Ahead of President Medvedev’s signing of key agreements with Serbia this week, Turkey has OK'd the start of South Stream feasibility studies, with key players looking at a construction start late next year.
At a meeting with his Italian and Russian counterparts, in Milan, Turkish Energy Minister Taner Yildir brought south stream another step towards fruition – Turkish approval for the feasibility study to commence in its waters. The announcement came in the wake of a Prime Ministerial meeting in the Turkish capital in August.
“We are here today to realize the decision made on the sixth of August in Ankara at the meeting of the three prime ministers. South Stream is one of the priority projects.”
Turkey's go ahead gives the massive project real impetus, ahead of President Medvedev’s signing of construction agreements with Serbia on Tuesday. Eni CEO, Paolo Scaroni, says construction could be underway before 2011
“The feasibility study on South Stream will be ready at the beginning of next year and will cover several areas, with the technical to start with. To cross the Black Sea is a complex thing to do. Than we have to decide about the economics of the project and governance. Several issues remain before we take the final investment decision which is expected some time next year. The construction can begin at the end of next year.”

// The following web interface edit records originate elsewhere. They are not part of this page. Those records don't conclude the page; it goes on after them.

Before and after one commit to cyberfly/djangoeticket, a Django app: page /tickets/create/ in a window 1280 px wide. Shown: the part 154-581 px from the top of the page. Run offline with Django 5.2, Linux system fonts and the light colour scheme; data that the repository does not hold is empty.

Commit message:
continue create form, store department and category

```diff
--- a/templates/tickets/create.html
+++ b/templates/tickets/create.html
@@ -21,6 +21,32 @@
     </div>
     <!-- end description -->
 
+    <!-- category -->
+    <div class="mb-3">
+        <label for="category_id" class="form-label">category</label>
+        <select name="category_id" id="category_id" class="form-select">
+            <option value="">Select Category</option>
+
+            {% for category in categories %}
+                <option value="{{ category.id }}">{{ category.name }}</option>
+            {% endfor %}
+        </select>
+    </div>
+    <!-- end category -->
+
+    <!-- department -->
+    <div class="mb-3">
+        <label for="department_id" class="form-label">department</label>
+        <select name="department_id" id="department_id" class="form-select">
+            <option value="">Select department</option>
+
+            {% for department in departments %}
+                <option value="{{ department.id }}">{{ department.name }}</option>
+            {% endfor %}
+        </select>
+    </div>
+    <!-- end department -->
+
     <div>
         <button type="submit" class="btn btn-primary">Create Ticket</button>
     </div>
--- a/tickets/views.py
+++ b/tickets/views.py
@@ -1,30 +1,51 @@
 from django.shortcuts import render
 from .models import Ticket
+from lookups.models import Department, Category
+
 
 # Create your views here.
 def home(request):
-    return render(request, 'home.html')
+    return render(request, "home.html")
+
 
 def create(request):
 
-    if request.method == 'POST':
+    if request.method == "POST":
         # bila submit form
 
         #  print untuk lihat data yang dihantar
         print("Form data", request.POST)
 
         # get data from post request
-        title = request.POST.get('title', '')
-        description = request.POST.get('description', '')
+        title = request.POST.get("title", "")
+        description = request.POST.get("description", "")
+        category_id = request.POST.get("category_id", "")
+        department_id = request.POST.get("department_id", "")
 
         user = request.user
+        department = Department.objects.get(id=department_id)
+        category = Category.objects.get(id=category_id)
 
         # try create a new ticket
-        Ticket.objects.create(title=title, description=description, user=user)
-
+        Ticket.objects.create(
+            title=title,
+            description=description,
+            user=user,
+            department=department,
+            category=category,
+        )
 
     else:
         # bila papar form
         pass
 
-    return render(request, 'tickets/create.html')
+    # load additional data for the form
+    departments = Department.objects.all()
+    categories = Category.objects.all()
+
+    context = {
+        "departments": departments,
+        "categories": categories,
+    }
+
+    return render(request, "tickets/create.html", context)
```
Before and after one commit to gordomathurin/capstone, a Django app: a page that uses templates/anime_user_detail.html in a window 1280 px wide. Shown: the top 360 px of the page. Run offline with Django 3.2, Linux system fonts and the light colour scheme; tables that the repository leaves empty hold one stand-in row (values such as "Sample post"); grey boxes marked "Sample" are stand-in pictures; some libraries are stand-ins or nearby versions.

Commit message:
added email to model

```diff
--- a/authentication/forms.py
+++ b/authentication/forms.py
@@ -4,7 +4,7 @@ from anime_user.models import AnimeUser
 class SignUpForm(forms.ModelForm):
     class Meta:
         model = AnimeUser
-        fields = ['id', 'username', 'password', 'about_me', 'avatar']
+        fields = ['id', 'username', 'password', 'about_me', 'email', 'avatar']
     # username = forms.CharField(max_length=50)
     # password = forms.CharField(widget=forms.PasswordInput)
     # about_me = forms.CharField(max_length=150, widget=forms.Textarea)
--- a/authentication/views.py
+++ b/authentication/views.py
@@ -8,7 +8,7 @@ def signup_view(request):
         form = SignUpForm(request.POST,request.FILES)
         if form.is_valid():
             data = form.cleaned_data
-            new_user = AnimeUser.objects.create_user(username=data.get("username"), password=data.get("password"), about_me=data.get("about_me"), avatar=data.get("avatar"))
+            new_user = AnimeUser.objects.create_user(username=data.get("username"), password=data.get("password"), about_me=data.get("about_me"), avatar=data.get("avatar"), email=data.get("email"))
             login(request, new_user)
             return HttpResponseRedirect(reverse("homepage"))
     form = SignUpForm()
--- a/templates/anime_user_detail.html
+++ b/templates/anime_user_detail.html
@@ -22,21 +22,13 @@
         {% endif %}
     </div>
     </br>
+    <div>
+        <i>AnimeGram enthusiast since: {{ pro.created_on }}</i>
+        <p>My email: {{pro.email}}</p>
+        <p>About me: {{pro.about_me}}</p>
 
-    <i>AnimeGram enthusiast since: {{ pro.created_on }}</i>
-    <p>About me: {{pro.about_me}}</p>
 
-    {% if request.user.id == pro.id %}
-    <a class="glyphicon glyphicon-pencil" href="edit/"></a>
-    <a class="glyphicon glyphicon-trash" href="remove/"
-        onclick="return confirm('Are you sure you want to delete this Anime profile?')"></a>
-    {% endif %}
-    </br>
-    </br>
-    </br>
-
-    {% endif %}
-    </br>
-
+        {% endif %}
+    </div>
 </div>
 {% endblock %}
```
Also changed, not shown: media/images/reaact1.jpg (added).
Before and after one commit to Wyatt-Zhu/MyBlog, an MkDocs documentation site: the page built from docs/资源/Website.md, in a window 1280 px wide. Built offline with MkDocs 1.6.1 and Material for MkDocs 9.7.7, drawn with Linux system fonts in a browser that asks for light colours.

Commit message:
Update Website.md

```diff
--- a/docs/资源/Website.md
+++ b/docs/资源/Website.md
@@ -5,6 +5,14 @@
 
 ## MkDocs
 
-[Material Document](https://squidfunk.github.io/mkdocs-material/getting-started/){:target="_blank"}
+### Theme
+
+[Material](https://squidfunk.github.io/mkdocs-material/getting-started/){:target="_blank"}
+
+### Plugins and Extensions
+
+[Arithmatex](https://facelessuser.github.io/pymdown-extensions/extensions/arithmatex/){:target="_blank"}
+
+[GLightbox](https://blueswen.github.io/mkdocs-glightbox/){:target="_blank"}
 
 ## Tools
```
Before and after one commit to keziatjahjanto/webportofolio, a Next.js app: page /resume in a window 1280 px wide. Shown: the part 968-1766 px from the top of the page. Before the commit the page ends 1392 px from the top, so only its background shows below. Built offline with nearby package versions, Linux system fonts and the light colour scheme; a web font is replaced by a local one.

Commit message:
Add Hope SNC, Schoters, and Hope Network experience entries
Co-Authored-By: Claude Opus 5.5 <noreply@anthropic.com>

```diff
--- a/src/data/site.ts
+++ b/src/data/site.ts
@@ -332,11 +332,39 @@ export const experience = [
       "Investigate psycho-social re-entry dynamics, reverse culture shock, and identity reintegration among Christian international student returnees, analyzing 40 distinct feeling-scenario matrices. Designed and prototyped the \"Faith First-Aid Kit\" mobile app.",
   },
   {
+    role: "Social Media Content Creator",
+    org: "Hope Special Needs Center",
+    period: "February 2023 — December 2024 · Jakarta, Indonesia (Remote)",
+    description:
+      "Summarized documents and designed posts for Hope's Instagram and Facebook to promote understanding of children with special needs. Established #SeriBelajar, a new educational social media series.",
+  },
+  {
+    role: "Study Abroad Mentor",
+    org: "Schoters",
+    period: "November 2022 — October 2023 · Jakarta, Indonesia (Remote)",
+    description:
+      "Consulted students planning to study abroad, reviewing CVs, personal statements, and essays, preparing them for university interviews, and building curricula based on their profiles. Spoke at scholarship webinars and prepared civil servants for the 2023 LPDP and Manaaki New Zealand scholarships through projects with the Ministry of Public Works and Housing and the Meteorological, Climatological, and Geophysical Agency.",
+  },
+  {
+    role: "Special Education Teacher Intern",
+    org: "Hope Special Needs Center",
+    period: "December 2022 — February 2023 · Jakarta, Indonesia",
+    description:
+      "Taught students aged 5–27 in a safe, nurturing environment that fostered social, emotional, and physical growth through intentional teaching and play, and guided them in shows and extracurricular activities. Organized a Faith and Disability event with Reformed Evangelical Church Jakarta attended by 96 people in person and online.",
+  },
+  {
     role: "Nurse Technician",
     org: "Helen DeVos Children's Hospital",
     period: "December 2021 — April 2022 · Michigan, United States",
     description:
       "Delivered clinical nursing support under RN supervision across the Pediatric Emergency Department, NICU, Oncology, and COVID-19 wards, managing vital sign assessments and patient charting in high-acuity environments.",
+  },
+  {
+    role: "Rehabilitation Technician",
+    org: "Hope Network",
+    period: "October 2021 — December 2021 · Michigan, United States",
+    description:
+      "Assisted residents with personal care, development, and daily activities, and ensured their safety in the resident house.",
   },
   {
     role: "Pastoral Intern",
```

Russian deputy Prime Minister Igor Sechin, added that interest will mount from here on in.
“The closer we get to the physical construction of the project, the more partners we will see. And it‘s good. We are inviting, and will work with, everyone. And what Turkish energy minister Yldir said today about the official start of the feasibility study being the concrete start of work – Thats right! And the faster we work – the more partners we will have.”
Also signed at Mondays meeting was a memorandum of understanding on the Samsun-Ceyhan oil pipeline, which will see Rosneft, Transneft and Sovkomflot join with Calik of Turkey and Italy’s Eni to boost supply capacity.
With the weather suggesting another harsh winter for Europe, progress on both the South Stream gas pipeline and the Samsun Jeihan oil pipeline brings closer the realisation of new routes for supplying Russian energy resources to Europe – without disruption.